Why is it that the saints in our midst remain largely invisible? This was part of our reflections in front of Francis’s bones in Assisi. That morning, we came to the sad conclusion that, in a sense, saints are probably always outsiders. They are really never in our midst, or we might all be touched by saintliness. Mahatma Gandhi chose to call India’s untouchables, “harijans”, or God’s own people. But how many of us have really embraced a harijan? Maybe we are blind to the presence of saints, or choose not to recognize them.
In a society like ours where ‘role models’ abound, whether self-proclaimed or publicly acknowledged, why is it that we never think of saints as role models? Except perhaps occasionally.
We see one such occasion in the life of the former Cardinal Jorge Mario Bergoglio of Buenos Aires, Argentina, who now goes by the name of Pope Francis. His life unfolds each day with fresh wonders – not profundities, but simple truths (often swept under the carpet by others), and a childlike simplicity of non-judgmental attitude, and open demeanor that must be the secret to his happiness. It could be ours too.
Bayeux Poet Derk Wynand’s poem from the volume “Past Imperfect, Present Tense” has been selected by Vancouver’s Poetry in Transit. Congratulations Derk.
Like many of my fellow countrymen and I am sure many thousands around the world, I have elected to give parts of my body, upon my death, for transplants or medical research or any other purpose that these parts may be deemed fit for. It occurred to me to contemplate what value such a wish might have had if I were a passenger on Malaysian Airlines Flight 17.
As long as we have stories, songs and paintings, the West will continue to live. Bayeux Arts has been fortunate in having discovered the great Twin Butte, Alberta, storyteller who is a writer, painter, musician, and real-life cowboy all wrapped in one.
The last few days have been terrible. One blow after another to shake our faith in human nature.
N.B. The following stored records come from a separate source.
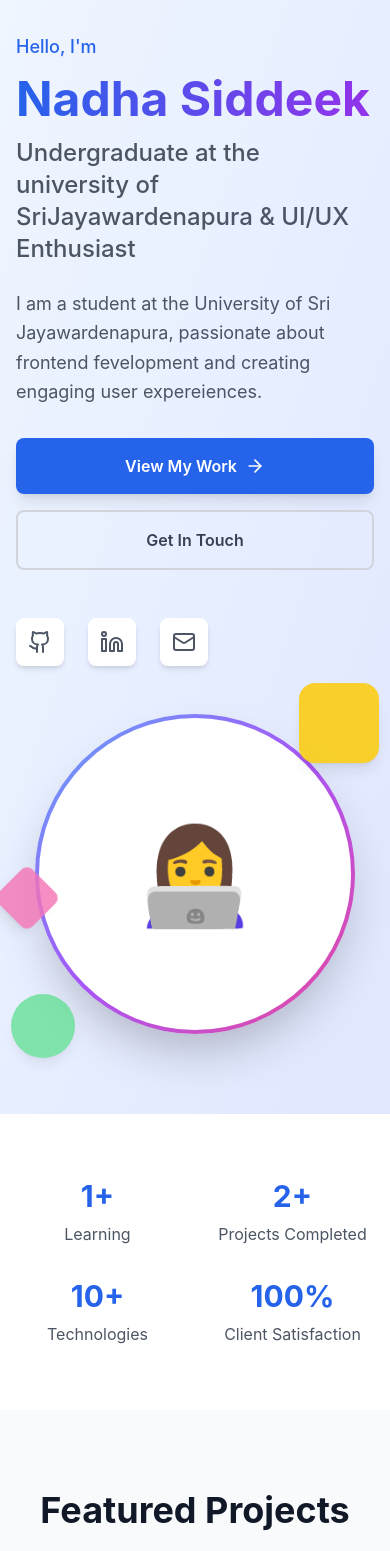
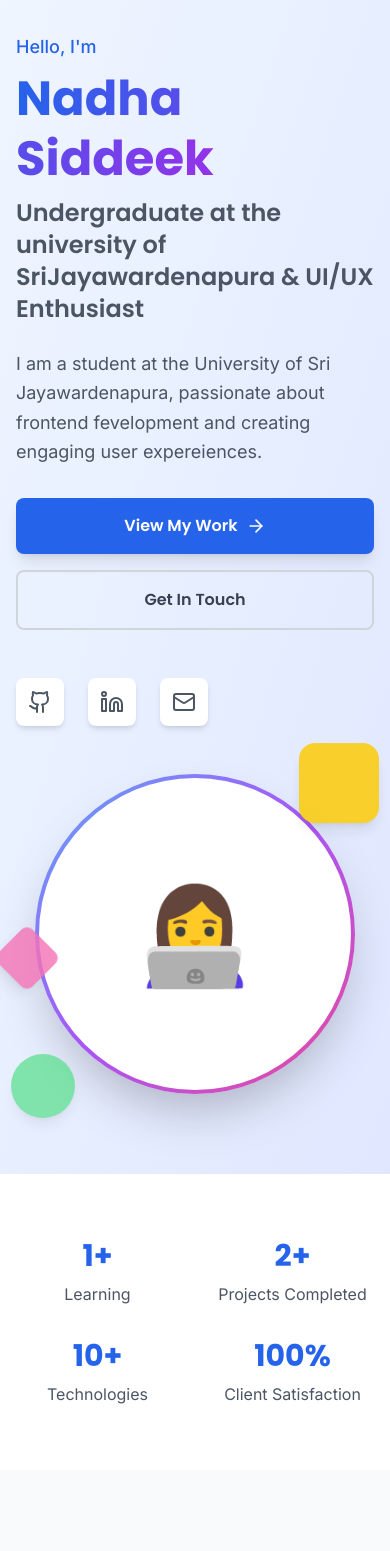
Before and after one commit to ICT-Courses/ict2233-ca-02-Ndh-Fathima, a React (Create React App) app: page / in a window 390 px wide. Shown: the part 120-1671 px from the top of the page. Built offline with nearby package versions, Linux system fonts and the light colour scheme.

Commit message:
Completed the navigation bar with core functionalities and made some changes to the styling

```diff
--- a/public/index.html
+++ b/public/index.html
@@ -2,6 +2,8 @@
 <html lang="en">
   <head>
     <meta charset="utf-8" />
+    <link href="https://fonts.googleapis.com/css2?family=Inter:wght@400;500;600;700;800&family=Poppins:wght@400;600;700&display=swap" rel="stylesheet">
+
     <link rel="icon" href="%PUBLIC_URL%/favicon.ico" />
     <meta name="viewport" content="width=device-width, initial-scale=1" />
     <meta name="theme-color" content="#000000" />
@@ -10,34 +12,14 @@
       content="Web site created using create-react-app"
     />
     <link rel="apple-touch-icon" href="%PUBLIC_URL%/logo192.png" />
-    <!--
-      manifest.json provides metadata used when your web app is installed on a
-      user's mobile device or desktop. See https://developers.google.com/web/fundamentals/web-app-manifest/
-    -->
+
     <link rel="manifest" href="%PUBLIC_URL%/manifest.json" />
-    <!--
-      Notice the use of %PUBLIC_URL% in the tags above.
-      It will be replaced with the URL of the `public` folder during the build.
-      Only files inside the `public` folder can be referenced from the HTML.
 
-      Unlike "/favicon.ico" or "favicon.ico", "%PUBLIC_URL%/favicon.ico" will
-      work correctly both with client-side routing and a non-root public URL.
-      Learn how to configure a non-root public URL by running `npm run build`.
-    -->
     <title>React App</title>
   </head>
   <body>
     <noscript>You need to enable JavaScript to run this app.</noscript>
     <div id="root"></div>
-    <!--
-      This HTML file is a template.
-      If you open it directly in the browser, you will see an empty page.
 
-      You can add webfonts, meta tags, or analytics to this file.
-      The build step will place the bundled scripts into the <body> tag.
-
-      To begin the development, run `npm start` or `yarn start`.
-      To create a production bundle, use `npm run build` or `yarn build`.
-    -->
   </body>
 </html>
--- a/src/pages/Home.tsx
+++ b/src/pages/Home.tsx
@@ -1,6 +1,6 @@
 import React from 'react';
 import { Link } from 'react-router-dom';
-import { ArrowRight, Download, Github, Linkedin, Mail, MapPin, Phone } from 'lucide-react';
+import { ArrowRight, Github, Linkedin, Mail } from 'lucide-react';
 import { PERSONAL_INFO, SOCIAL_LINKS, SAMPLE_PROJECTS } from '../utils/constants';
 import ProjectCard from '../components/ProjectCard';
 
@@ -22,26 +22,26 @@ const Home: React.FC = () => {
 
   return (
     <div className="min-h-screen">
-      {/* This is the Hero section of my portfolio */}
+      {/* Hero Section */}
       <section className="py-20 px-4 sm:px-6 lg:px-8 bg-gradient-to-br from-blue-50 to-indigo-100 dark:from-gray-900 dark:to-gray-800">
         <div className="max-w-7xl mx-auto">
           <div className="grid lg:grid-cols-2 gap-12 items-center">
             <div className="space-y-8">
               <div className="space-y-6">
                 <div className="space-y-2">
-                  <p className="text-blue-600 dark:text-blue-400 font-medium text-lg">
+                  <p className="text-blue-600 dark:text-blue-400 font-inter font-medium text-lg">
                     Hello, I'm
                   </p>
-                  <h1 className="text-5xl sm:text-6xl lg:text-7xl font-bold text-gray-900 dark:text-white leading-tight">
+                  <h1 className="font-heading text-5xl sm:text-6xl lg:text-7xl font-bold text-gray-900 dark:text-white leading-tight">
                     <span className="text-transparent bg-clip-text bg-gradient-to-r from-blue-600 to-purple-600">
                       {PERSONAL_INFO.name}
                     </span>
                   </h1>
-                  <p className="text-2xl sm:text-3xl text-gray-600 dark:text-gray-300 font-medium">
+                  <p className="font-heading text-2xl sm:text-3xl text-gray-600 dark:text-gray-300 font-semibold">
                     {PERSONAL_INFO.tagline}
                   </p>
                 </div>
-                <p className="text-lg text-gray-600 dark:text-gray-400 max-w-2xl leading-relaxed">
+                <p className="font-inter text-lg text-gray-600 dark:text-gray-400 max-w-2xl leading-relaxed">
                   {PERSONAL_INFO.bio}
                 </p>
               </div>
@@ -49,19 +49,20 @@ const Home: React.FC = () => {
               <div className="flex flex-col sm:flex-row gap-4">
                 <Link
                   to="/projects"
-                  className="inline-flex items-center justify-center px-8 py-4 bg-blue-600 hover:bg-blue-700 text-white font-semibold rounded-lg transition-all duration-200 group shadow-lg hover:shadow-xl"
+                  className="inline-flex items-center justify-center px-8 py-4 bg-blue-600 hover:bg-blue-700 text-white font-heading font-semibold rounded-lg transition-all duration-200 group shadow-lg hover:shadow-xl"
                 >
                   View My Work
                   <ArrowRight className="ml-2 w-5 h-5 group-hover:translate-x-1 transition-transform" />
                 </Link>
                 <Link
                   to="/contact"
-                  className="inline-flex items-center justify-center px-8 py-4 bg-transparent border-2 border-gray-300 dark:border-gray-600 hover:border-blue-600 dark:hover:border-blue-400 text-gray-700 dark:text-gray-300 hover:text-blue-600 dark:hover:text-blue-400 font-semibold rounded-lg transition-all duration-200 hover:bg-blue-50 dark:hover:bg-blue-900/20"
+                  className="inline-flex items-center justify-center px-8 py-4 bg-transparent border-2 border-gray-300 dark:border-gray-600 hover:border-blue-600 dark:hover:border-blue-400 text-gray-700 dark:text-gray-300 hover:text-blue-600 dark:hover:text-blue-400 font-heading font-semibold rounded-lg transition-all duration-200 hover:bg-blue-50 dark:hover:bg-blue-900/20"
                 >
                   Get In Touch
                 </Link>
               </div>
 
+              {/* Social Links */}
               <div className="flex items-center space-x-6 pt-4">
                 {SOCIAL_LINKS.map((link) => {
                   const IconComponent = getSocialIcon(link.icon);
@@ -81,6 +82,7 @@ const Home: React.FC = () => {
               </div>
             </div>
 
+            {/* Hero Image */}
             <div className="flex justify-center lg:justify-end">
               <div className="relative">
                 <div className="w-80 h-80 lg:w-96 lg:h-96 bg-gradient-to-br from-blue-400 via-purple-500 to-pink-500 rounded-full p-1 shadow-2xl">
@@ -97,7 +99,7 @@ const Home: React.FC = () => {
         </div>
       </section>
 
-      {/* This is the Stats Section of my portfolio*/}
+      {/* Stats Section */}
       <section className="py-16 bg-white dark:bg-gray-900">
         <div className="max-w-7xl mx-auto px-4 sm:px-6 lg:px-8">
           <div className="grid grid-cols-2 md:grid-cols-4 gap-8">
@@ -108,10 +110,10 @@ const Home: React.FC = () => {
               { number: "100%", label: "Client Satisfaction" }
             ].map((stat, index) => (
               <div key={index} className="text-center">
-                <div className="text-3xl md:text-4xl font-bold text-blue-600 dark:text-blue-400 mb-2">
+                <div className="font-heading text-3xl md:text-4xl font-bold text-blue-600 dark:text-blue-400 mb-2">
                   {stat.number}
                 </div>
-                <div className="text-gray-600 dark:text-gray-400">
+                <div className="font-inter text-gray-600 dark:text-gray-400">
                   {stat.label}
                 </div>
               </div>
@@ -124,10 +126,10 @@ const Home: React.FC = () => {
       <section className="py-20 bg-gray-50 dark:bg-gray-800">
         <div className="max-w-7xl mx-auto px-4 sm:px-6 lg:px-8">
           <div className="text-center mb-16">
-            <h2 className="text-4xl sm:text-5xl font-bold text-gray-900 dark:text-white mb-6">
+            <h2 className="font-heading text-4xl sm:text-5xl font-bold text-gray-900 dark:text-white mb-6">
               Featured Projects
             </h2>
-            <p className="text-xl text-gray-600 dark:text-gray-400 max-w-3xl mx-auto">
+            <p className="font-inter text-xl text-gray-600 dark:text-gray-400 max-w-3xl mx-auto">
               Here are some of my recent projects that showcase my skills in modern web development
             </p>
           </div>
@@ -141,7 +143,7 @@ const Home: React.FC = () => {
           <div className="text-center mt-12">
             <Link
               to="/projects"
-              className="inline-flex items-center px-8 py-4 bg-blue-600 hover:bg-blue-700 text-white font-semibold rounded-lg transition-colors shadow-lg hover:shadow-xl"
+              className="inline-flex items-center px-8 py-4 bg-blue-600 hover:bg-blue-700 text-white font-heading font-semibold rounded-lg transition-colors shadow-lg hover:shadow-xl"
             >
               View All Projects
               <ArrowRight className="ml-2 w-5 h-5" />
@@ -154,10 +156,10 @@ const Home: React.FC = () => {
       <section className="py-20 bg-white dark:bg-gray-900">
         <div className="max-w-7xl mx-auto px-4 sm:px-6 lg:px-8">
           <div className="text-center mb-16">
-            <h2 className="text-4xl sm:text-5xl font-bold text-gray-900 dark:text-white mb-6">
+            <h2 className="font-heading text-4xl sm:text-5xl font-bold text-gray-900 dark:text-white mb-6">
               Technical Skills
             </h2>
-            <p className="text-xl text-gray-600 dark:text-gray-400 max-w-3xl mx-auto">
+            <p className="font-inter text-xl text-gray-600 dark:text-gray-400 max-w-3xl mx-auto">
               Technologies and tools I work with to bring ideas to life
             </p>
           </div>
@@ -175,7 +177,7 @@ const Home: React.FC = () => {
                 <div className="text-4xl mb-3 group-hover:scale-110 transition-transform">
                   {skill.icon}
                 </div>
-                <div className="text-sm font-medium text-gray-900 dark:text-white">
+                <div className="font-heading text-sm font-medium text-gray-900 dark:text-white">
                   {skill.name}
                 </div>
               </div>
@@ -185,7 +187,7 @@ const Home: React.FC = () => {
           <div className="text-center mt-12">
             <Link
               to="/about"
-              className="inline-flex items-center px-8 py-4 bg-transparent border-2 border-blue-600 hover:bg-blue-600 text-blue-600 hover:text-white font-semibold rounded-lg transition-all duration-200"
+              className="inline-flex items-center px-8 py-4 bg-transparent border-2 border-blue-600 hover:bg-blue-600 text-blue-600 hover:text-white font-heading font-semibold rounded-lg transition-all duration-200"
             >
               Learn More About Me
               <ArrowRight className="ml-2 w-5 h-5" />
--- a/tailwind.config.js
+++ b/tailwind.config.js
@@ -7,7 +7,8 @@ module.exports = {
   theme: {
     extend: {
       fontFamily: {
-        'inter': ['Inter', 'sans-serif'],
+        inter: ['Inter', 'sans-serif'],       // for body text
+        heading: ['Poppins', 'sans-serif'],   // for headings
       },
       colors: {
         gray: {
@@ -24,7 +25,7 @@ module.exports = {
         },
       },
       animation: {
-        'float': 'float 6s ease-in-out infinite',
+        float: 'float 6s ease-in-out infinite',
         'pulse-ring': 'pulse-ring 1.25s cubic-bezier(0.215, 0.61, 0.355, 1) infinite',
       },
       keyframes: {
@@ -41,8 +42,8 @@ module.exports = {
         xs: '2px',
       },
       transitionProperty: {
-        'height': 'height',
-        'spacing': 'margin, padding',
+        height: 'height',
+        spacing: 'margin, padding',
       },
     },
   },
```
Also changed, not shown: src/index.css (+17 -17 lines).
First, there was the spoilt and deranged, rich kid in Santa Barbara, California, who gave vent to his sense of rejection by women through the act of killing five students.
What a week it has been for India and Indians all over the world. Joy, elation, anger and frustration are some of the emotions that spilled over in the wake of India’s momentous national elections.
So the people have spoken, so to speak.
The incoming Prime Minister of India and his soon-to-be-formed ministerial cabinet have their work cut out for them, which essentially means cleaning out the filth and garbage of the past.
The School of Oriental and African Studies at the University of London has announced a gift of £20 million (approximately $32 million) from the Alphawood Foundation in Chicago to advance the study and preservation of Buddhist and Hindu art in Southeast Asia.
The two novels featured above – “Krishna, A Love Story” and “Rahul, A Different Love Story” – both set in the early 1970s, use a cultural backdrop where the last vestiges of the British Raj are slowly being trampled under an emerging identity of ‘Indian-ness’,
When India held its first democratic elections in 1952, many thought it would be India’s last. The air of cynicism has dissipated over the years. Gandhi, Dr. B.R. Ambedkar, Jawaharlal Nehru, Vallabbhai Patel, Maulana Abul Kalam Azad, Sarojini Naidu and other great political leaders of sixty years ago have passed away.